The Bat Boy

It had been an exciting afternoon. It was my first trip to TD Ameritrade Park to see the very first game ever played there in the College World Series. Vanderbilt and North Carolina were locking horns trying to win to advance in the series. Players were playing hard. The game had started a little slowly but it had gotten interesting when I noticed him.
He looked like a miniature player for Vanderbilt. It was a young boy wearing a Vanderbilt uniform. He stood in the entrance of the dugout entranced in the game. On his back wasn't a number, but BB standing for Bat Boy. When a player would hit the ball and run out his hit, this young man would sprint (and I don't think that's too strong a word) to recover the bat and put it in its proper cubby hole in the dugout. When a foul ball was hit back toward the screen, he ran as hard as he could to retrieve the ball. The ball park had employed a young lady to collect all the foul balls. But it seemed as if this young man was on a mission to get the ball before she could hardly get out of her place.
He had no influence on the outcome of the game. The players virtually ignored him. The bats and helmets seemed supersized to this little boy. But he did everything with such enthusiasm, with such vigor, with such pride. I wonder if he received any credit from the team. Did anyone encourage him as he conducted his duties? Was he truly appreciated for picking up after the players? Basically what I saw was a servant.
Jesus said no servant is above his master. In describing a judgment scene, God is portrayed as saying to those who have been given entrance into heaven as, "Well done, good and faithful.....servant." Jesus got on his knees and washed the apostles feet, a task that was generally reserved for the household servant.
Servants seemingly get no credit, are often overlooked, and rarely acknowledged as valuable. But I would dare say that God has His eyes on those who make themselves servants. Because it's in serving that we find our place, our mission. And wouldn't you want to be noticed by the One who rewards those who are noticed by no one else? Kind of like that young man who was the Bat Boy. I hope you have a wonderful day. JW

Thursday, June 02, 2011

Why Are We Afraid of Grace?

Paul is very plain. He doesn't mince words....and he rarely did anyway. He was a straight shooter with many years of experience. He had been misunderstood before and mistreated and mis (you fill in the blank...he was). But there is no misunderstanding this statement.
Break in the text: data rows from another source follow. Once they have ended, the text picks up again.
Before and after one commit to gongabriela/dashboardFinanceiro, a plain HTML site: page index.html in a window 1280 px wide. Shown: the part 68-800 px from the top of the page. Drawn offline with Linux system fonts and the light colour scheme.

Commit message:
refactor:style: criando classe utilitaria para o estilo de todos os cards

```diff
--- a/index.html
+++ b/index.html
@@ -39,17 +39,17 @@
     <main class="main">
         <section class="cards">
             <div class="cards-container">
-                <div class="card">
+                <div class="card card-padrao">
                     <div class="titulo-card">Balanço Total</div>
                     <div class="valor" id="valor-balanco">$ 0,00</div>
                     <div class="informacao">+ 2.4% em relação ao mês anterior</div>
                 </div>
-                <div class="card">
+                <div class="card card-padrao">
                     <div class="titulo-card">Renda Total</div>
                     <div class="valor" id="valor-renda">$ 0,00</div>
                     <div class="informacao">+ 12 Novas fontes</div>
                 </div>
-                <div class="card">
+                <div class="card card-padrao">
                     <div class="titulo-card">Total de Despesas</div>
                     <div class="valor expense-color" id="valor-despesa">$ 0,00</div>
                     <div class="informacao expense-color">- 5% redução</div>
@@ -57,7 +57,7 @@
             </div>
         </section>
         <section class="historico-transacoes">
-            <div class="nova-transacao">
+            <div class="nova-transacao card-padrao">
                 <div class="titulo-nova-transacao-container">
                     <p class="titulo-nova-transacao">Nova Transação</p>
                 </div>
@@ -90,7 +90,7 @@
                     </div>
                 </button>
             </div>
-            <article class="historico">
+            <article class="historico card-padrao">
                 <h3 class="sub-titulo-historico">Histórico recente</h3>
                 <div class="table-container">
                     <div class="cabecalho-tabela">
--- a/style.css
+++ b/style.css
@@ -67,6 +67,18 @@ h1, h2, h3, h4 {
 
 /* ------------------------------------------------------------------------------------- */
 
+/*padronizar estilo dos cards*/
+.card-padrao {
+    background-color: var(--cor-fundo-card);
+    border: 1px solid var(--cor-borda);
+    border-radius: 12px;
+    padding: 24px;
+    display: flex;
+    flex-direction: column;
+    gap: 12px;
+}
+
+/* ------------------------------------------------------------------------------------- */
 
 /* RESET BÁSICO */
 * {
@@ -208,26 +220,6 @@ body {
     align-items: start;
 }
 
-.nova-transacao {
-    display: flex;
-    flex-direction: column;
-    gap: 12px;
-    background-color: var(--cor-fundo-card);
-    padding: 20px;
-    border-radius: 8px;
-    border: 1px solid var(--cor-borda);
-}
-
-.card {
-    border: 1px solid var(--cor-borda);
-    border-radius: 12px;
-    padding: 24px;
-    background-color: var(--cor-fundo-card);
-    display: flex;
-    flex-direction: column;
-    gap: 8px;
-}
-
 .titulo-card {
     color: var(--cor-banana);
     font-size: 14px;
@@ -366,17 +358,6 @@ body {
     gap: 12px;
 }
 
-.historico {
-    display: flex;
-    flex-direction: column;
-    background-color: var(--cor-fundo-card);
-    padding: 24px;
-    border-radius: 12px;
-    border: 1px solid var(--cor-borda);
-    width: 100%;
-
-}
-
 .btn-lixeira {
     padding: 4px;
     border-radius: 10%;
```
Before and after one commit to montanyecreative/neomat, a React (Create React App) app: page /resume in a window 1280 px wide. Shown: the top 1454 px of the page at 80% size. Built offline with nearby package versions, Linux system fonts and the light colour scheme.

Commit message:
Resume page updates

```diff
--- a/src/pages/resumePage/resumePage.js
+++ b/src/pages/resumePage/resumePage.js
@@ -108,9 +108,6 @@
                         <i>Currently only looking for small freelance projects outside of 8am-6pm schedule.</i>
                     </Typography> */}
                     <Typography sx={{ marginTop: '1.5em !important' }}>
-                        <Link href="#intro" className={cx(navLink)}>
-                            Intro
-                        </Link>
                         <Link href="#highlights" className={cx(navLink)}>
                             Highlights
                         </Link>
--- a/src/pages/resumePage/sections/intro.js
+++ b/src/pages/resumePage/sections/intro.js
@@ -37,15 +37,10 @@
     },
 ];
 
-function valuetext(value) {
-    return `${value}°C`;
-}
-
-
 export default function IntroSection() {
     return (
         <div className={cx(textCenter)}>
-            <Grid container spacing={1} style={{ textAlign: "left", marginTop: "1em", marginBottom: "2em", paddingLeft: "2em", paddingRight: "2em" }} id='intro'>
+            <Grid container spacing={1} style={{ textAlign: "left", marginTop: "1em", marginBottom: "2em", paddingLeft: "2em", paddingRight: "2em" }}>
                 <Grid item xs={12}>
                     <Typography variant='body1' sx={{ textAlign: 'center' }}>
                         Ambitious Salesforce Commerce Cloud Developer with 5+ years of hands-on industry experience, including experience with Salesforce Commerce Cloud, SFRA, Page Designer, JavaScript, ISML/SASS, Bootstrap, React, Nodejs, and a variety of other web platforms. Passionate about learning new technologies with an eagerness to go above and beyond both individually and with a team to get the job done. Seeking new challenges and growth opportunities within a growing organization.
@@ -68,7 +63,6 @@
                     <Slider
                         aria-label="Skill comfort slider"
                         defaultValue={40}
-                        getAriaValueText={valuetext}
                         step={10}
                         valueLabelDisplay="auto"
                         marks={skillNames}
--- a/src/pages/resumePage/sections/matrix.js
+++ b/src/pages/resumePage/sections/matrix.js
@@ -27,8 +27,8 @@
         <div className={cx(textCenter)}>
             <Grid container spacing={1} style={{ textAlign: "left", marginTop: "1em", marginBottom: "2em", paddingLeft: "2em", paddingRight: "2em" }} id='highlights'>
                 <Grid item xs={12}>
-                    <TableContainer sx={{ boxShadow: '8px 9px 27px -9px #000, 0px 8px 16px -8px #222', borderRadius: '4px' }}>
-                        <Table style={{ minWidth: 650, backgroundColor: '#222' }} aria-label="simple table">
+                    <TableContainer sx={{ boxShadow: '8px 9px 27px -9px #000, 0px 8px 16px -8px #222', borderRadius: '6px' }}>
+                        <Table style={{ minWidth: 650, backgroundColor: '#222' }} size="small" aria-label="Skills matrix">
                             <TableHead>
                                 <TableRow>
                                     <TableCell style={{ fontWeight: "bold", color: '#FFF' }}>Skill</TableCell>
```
In Ephesians 2:4, 5, Paul says, "But because of his great love for us, God, who is rich in mercy, made us alive with Christ, even when we were dead in transgressions--it is by grace you have been saved." And so there's no misunderstanding, he says it again in vs. 8 and 9, "For it is by grace you have been saved, through faith--and this not from yourselves, it is the gift of God--not by works, so that no one can boast."
Now I see people all the time having to explain it. "Now you have to have the whole story. You have to get the entire picture." They go on to explain that Paul doesn't really mean that, he means there is more. I understand to an extent what they are saying. Paul says that God's grace is not without effect. But we are still saved by grace. What are we afraid of? Why can't we just accept that? Why can't we just take God, take Jesus, take Paul at face value? We will never be able to earn, or be worthy, or do anything that will make us deserve God's grace. Never.
Dear God, thank you for your grace. I want to accept it. I want it to change me. Help me to never take it for granted or use it as "cheap grace." But Father, help me to bask in your grace and not to be afraid to call it what it is....unmerited favor. In Jesus name, Amen! Have a great day! JW